In recent weeks, Kenney has often been on the run, sometimes almost literally, from questions by journalists about the views some of the people seeking UCP nominations, or those holding campaign jobs, not to mention the party leadership's apparent toleration of many of them.

There have been at least enough examples of offensive or peculiar attitudes about race, religion, gender and science among would-be UCP candidates since last spring to field a soccer team, or maybe even a rugby team!

So the opportunity to gin up a little faux outrage and some blood-curdling Internet memes about Schmidt's sharp retort in the Legislature offered Kenney an opportunity to try to change the channel on his party's apparent comfort with views many of us find inappropriate for many reasons.

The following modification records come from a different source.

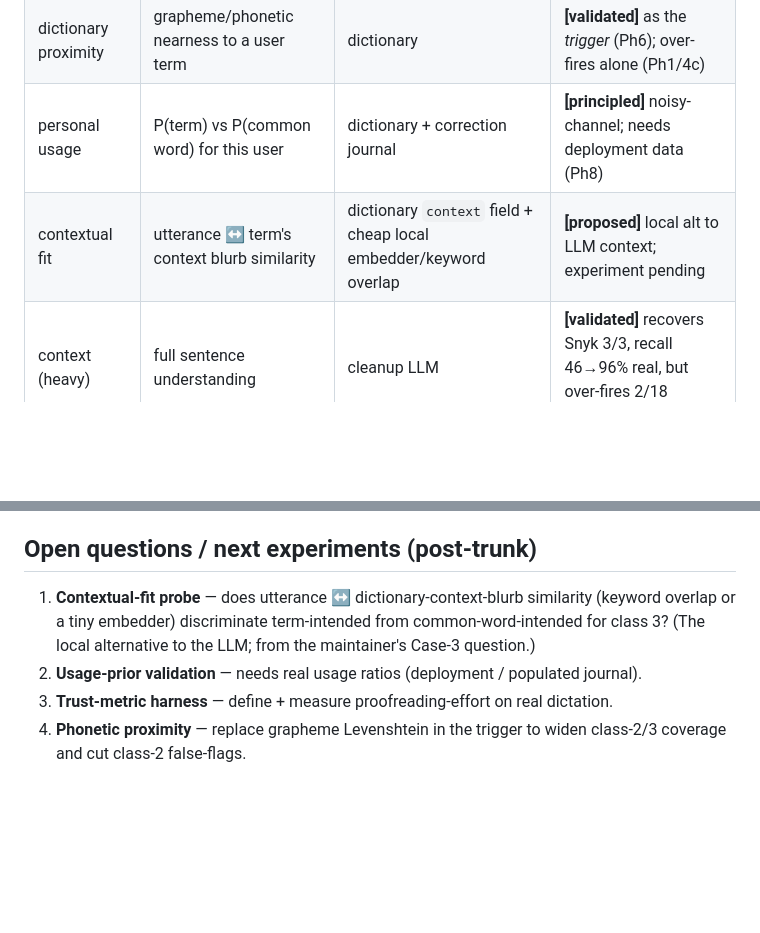
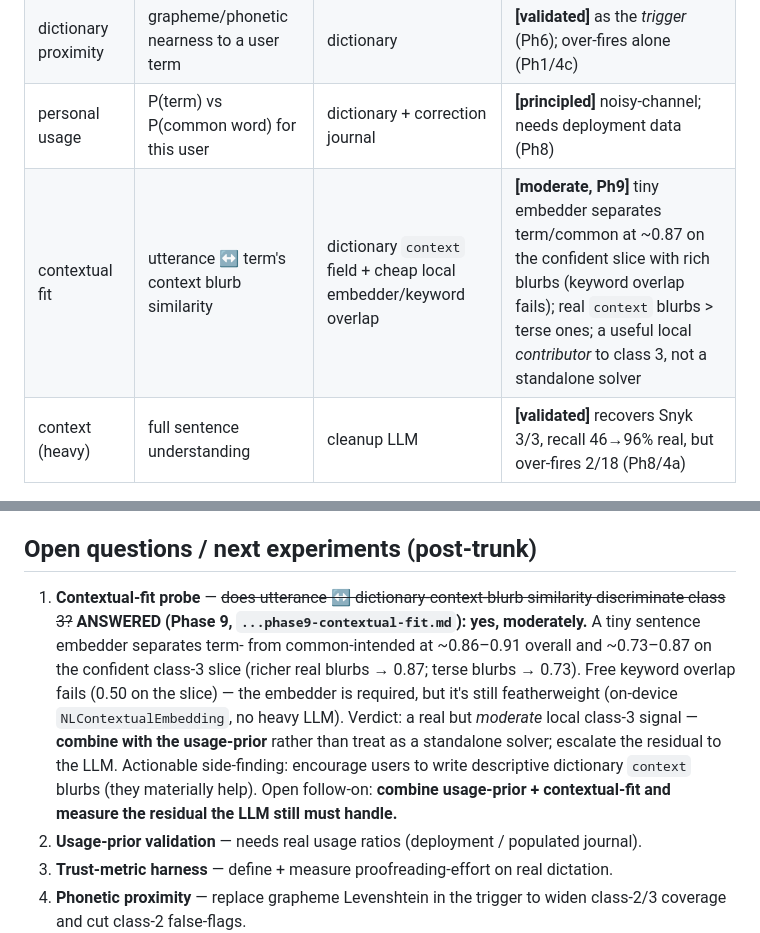
Before and after one commit to parleq/parleq-speech, a Markdown page: docs/explorations/2026-06-16-intent-recovery-TRUNK-architecture.md, 2 parts joined by grey strips. GitHub-like rendering; blank space fills up the shorter version.

```diff
--- a/docs/explorations/2026-06-16-intent-recovery-TRUNK-architecture.md
+++ b/docs/explorations/2026-06-16-intent-recovery-TRUNK-architecture.md
@@ -18,7 +18,7 @@ The transcript is one lossy view (a prior), not ground truth. The model's **acou
 | acoustic confidence | per-token TDT `confidence` | already emitted, was discarded | **[validated]** localizes error: AUC 0.80 real / 0.88–0.96 synth, calibrated (Ph5) |
 | dictionary proximity | grapheme/phonetic nearness to a user term | dictionary | **[validated]** as the *trigger* (Ph6); over-fires alone (Ph1/4c) |
 | personal usage | P(term) vs P(common word) for this user | dictionary + correction journal | **[principled]** noisy-channel; needs deployment data (Ph8) |
-| contextual fit | utterance ↔ term's context blurb similarity | dictionary `context` field + cheap local embedder/keyword overlap | **[proposed]** local alt to LLM context; experiment pending |
+| contextual fit | utterance ↔ term's context blurb similarity | dictionary `context` field + cheap local embedder/keyword overlap | **[moderate, Ph9]** tiny embedder separates term/common at ~0.87 on the confident slice with rich blurbs (keyword overlap fails); real `context` blurbs > terse ones; a useful local *contributor* to class 3, not a standalone solver |
 | context (heavy) | full sentence understanding | cleanup LLM | **[validated]** recovers Snyk 3/3, recall 46→96% real, but over-fires 2/18 (Ph8/4a) |
 
 ## The error taxonomy → matched handlers
@@ -74,7 +74,7 @@ Destination is a conditioning prior on intent: clean-for-code ≠ clean-for-chat
 
 ## Open questions / next experiments (post-trunk)
 
-1. **Contextual-fit probe** — does utterance ↔ dictionary-context-blurb similarity (keyword overlap or a tiny embedder) discriminate term-intended from common-word-intended for class 3? (The local alternative to the LLM; from the maintainer's Case-3 question.)
+1. **Contextual-fit probe** — ~~does utterance ↔ dictionary-context-blurb similarity discriminate class 3?~~ **ANSWERED (Phase 9, `...phase9-contextual-fit.md`): yes, moderately.** A tiny sentence embedder separates term- from common-intended at ~0.86–0.91 overall and ~0.73–0.87 on the confident class-3 slice (richer real blurbs → 0.87; terse blurbs → 0.73). Free keyword overlap fails (0.50 on the slice) — the embedder is required, but it's still featherweight (on-device `NLContextualEmbedding`, no heavy LLM). Verdict: a real but *moderate* local class-3 signal — **combine with the usage-prior** rather than treat as a standalone solver; escalate the residual to the LLM. Actionable side-finding: encourage users to write descriptive dictionary `context` blurbs (they materially help). Open follow-on: **combine usage-prior + contextual-fit and measure the residual the LLM still must handle.**
 2. **Usage-prior validation** — needs real usage ratios (deployment / populated journal).
 3. **Trust-metric harness** — define + measure proofreading-effort on real dictation.
 4. **Phonetic proximity** — replace grapheme Levenshtein in the trigger to widen class-2/3 coverage and cut class-2 false-flags.
```
Also changed, not shown: docs/explorations/2026-06-16-intent-recovery-phase9-contextual-fit.md (added, +71 -0 lines).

In a heated exchange in the Legislature during debate on the NDP Government's bill putting a lid on post-secondary tuition increases, Schmidt had dismissed a point made by Devin Dreeshen, MLA for Innisfail-Sylvan Lake. While doing so, the minister noted factually that Dreeshen is "the son of a rich farmer" and referred to his work in 2016 on the campaign to elect U.S. President Donald Trump. It's quite clear, Schmidt told the assembly, that the young UCPer "has been wearing his Make America Great Again hat way too tight and it's impacting his ability to share anything remotely resembling a fact in this assembly."

Interestingly, what angered the UCP appears to have been the suggestion some Alberta farmers are pretty well heeled (including Dreeshen's daddy, the Conservative Member of Parliament for Red Deer-Mountain View), not that he was famously photographed toasting Trump's victory in New York on U.S. election night wearing a red MAGA cap, or that he may be economical with facts in his arguments.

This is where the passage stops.